— Palestinian youths, some of them masked, clashed with Israeli police officers who entered Jerusalem’s Al Aqsa Mosque compound early Sunday in what appears to have become an increasingly familiar occurrence on the eve of Jewish holidays.
This time, the police said, they had intelligence that youths had holed up in the mosque overnight and were planning confront Israeli security forces in an attempt to prevent visits on the eve of the Jewish New Year, Rosh Hashana, the two-day holiday that begins at sundown on Sunday.
The contested holy site is revered by Jews as the Temple Mount, and known to Muslims as the Noble Sanctuary, the third holiest place in Islam.
The police said in a statement that the youths hurled stones, fireworks and metal bars at the officers, who responded with tear gas and other riot dispersal tactics. The confrontation was quickly contained, and the compound was opened to visitors.
Similar clashes took place in July as Jews marked an annual fast day commemorating the destruction of two ancient temples believed to have once stood at the holy site.
The Palestinian news media reported a number of injuries on the Palestinian side on Sunday.

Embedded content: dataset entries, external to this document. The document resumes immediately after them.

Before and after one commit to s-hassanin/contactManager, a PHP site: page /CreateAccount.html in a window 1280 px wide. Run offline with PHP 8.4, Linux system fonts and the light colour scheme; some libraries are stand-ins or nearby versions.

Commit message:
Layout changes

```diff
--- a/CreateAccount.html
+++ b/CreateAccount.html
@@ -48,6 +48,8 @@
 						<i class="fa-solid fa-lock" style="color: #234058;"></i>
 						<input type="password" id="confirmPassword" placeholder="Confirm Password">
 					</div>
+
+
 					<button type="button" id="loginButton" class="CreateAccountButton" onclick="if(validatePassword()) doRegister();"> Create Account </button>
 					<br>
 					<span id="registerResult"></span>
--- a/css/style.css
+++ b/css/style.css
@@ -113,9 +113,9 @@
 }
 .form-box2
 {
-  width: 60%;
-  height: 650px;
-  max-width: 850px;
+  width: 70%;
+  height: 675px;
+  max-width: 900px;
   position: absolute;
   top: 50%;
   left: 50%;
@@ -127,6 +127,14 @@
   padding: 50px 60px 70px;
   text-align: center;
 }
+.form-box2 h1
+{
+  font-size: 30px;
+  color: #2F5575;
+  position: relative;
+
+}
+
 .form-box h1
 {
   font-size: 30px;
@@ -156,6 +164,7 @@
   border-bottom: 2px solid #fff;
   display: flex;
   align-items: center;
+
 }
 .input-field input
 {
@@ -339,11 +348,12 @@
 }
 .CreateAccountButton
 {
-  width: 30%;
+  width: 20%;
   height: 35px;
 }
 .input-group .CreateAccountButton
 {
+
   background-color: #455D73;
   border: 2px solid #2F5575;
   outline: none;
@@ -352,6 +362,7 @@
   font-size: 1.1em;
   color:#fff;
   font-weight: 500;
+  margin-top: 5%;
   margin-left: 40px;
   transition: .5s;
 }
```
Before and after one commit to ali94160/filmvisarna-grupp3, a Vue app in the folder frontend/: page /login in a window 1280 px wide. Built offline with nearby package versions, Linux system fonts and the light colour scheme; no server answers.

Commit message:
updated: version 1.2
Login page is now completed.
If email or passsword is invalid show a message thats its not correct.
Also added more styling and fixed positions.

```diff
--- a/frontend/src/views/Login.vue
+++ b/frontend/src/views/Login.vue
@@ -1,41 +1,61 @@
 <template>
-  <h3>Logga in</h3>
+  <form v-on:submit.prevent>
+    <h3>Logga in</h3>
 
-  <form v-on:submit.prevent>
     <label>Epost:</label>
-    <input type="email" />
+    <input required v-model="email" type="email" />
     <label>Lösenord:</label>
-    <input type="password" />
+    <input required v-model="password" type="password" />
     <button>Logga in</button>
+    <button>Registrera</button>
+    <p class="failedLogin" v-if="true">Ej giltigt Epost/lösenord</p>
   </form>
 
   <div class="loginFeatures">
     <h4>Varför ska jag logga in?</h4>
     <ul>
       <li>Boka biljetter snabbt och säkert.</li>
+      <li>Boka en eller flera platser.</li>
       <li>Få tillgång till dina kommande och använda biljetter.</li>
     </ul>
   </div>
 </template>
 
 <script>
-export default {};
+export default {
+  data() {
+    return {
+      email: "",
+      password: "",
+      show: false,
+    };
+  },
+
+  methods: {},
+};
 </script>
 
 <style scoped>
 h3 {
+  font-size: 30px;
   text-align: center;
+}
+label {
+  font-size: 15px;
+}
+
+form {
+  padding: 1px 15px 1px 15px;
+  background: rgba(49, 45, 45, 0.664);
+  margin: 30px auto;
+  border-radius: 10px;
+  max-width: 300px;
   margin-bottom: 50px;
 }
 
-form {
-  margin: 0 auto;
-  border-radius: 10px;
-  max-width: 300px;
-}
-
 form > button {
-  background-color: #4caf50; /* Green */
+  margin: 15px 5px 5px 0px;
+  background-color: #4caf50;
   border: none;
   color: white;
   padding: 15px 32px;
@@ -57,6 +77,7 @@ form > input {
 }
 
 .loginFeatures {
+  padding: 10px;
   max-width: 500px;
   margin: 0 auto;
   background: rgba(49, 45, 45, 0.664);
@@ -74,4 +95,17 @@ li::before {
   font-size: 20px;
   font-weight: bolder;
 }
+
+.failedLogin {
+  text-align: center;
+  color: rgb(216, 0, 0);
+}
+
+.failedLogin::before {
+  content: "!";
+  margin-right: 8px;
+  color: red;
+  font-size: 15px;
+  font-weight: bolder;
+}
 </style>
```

Saeb Erekat, the secretary of the Palestine Liberation Organization’s executive committee, denounced the police action and told the official Palestinian Authority radio that Israel had started carrying out “an old plan” to divide the compound — an assertion that is vehemently denied by Israel.
On Twitter, Izzat al-Risheq, a senior official of Hamas, called the ouster of the Palestinian youths “a dangerous escalation.” He also criticized the Palestinian Authority and Arab governments for failing to challenge “the current crime against Al Aqsa Mosque.”
Located in Jerusalem’s Old City, in territory Israel
seized from Jordan in the 1967 war and then annexed in a move that was not internationally recognized, the compound has a special status: It is administered by the Islamic Waqf, under Jordanian custodianship, but Israel controls security. Tensions over the site have mounted over the last year and have often resulted in violence.
Israel maintains a ban on non-Muslim prayer at the site. But some nationalist Jewish activists have been agitating for increased access and prayer rights there, fanning Muslim fears that Israel intends to split the compound or change its status. Prime Minister Benjamin Netanyahu of Israel has repeatedly stated that there would be no change in the status quo.
In a statement on Sunday, Mr. Netanyahu said, “Israel will act with all means to preserve the status quo and law and order at the Temple Mount.”
After the clashes on Sunday, a right-wing Israeli minister, Uri Ariel, visited the compound, despite a plea by Mr. Netanyahu late last year for politicians to show restraint.
Last week, Israel officially outlawed an organization of Muslim women who chase and shout at Jewish visitors at the holy site, along with an affiliated, less-vocal group of men. The government accused both groups of inciting violence.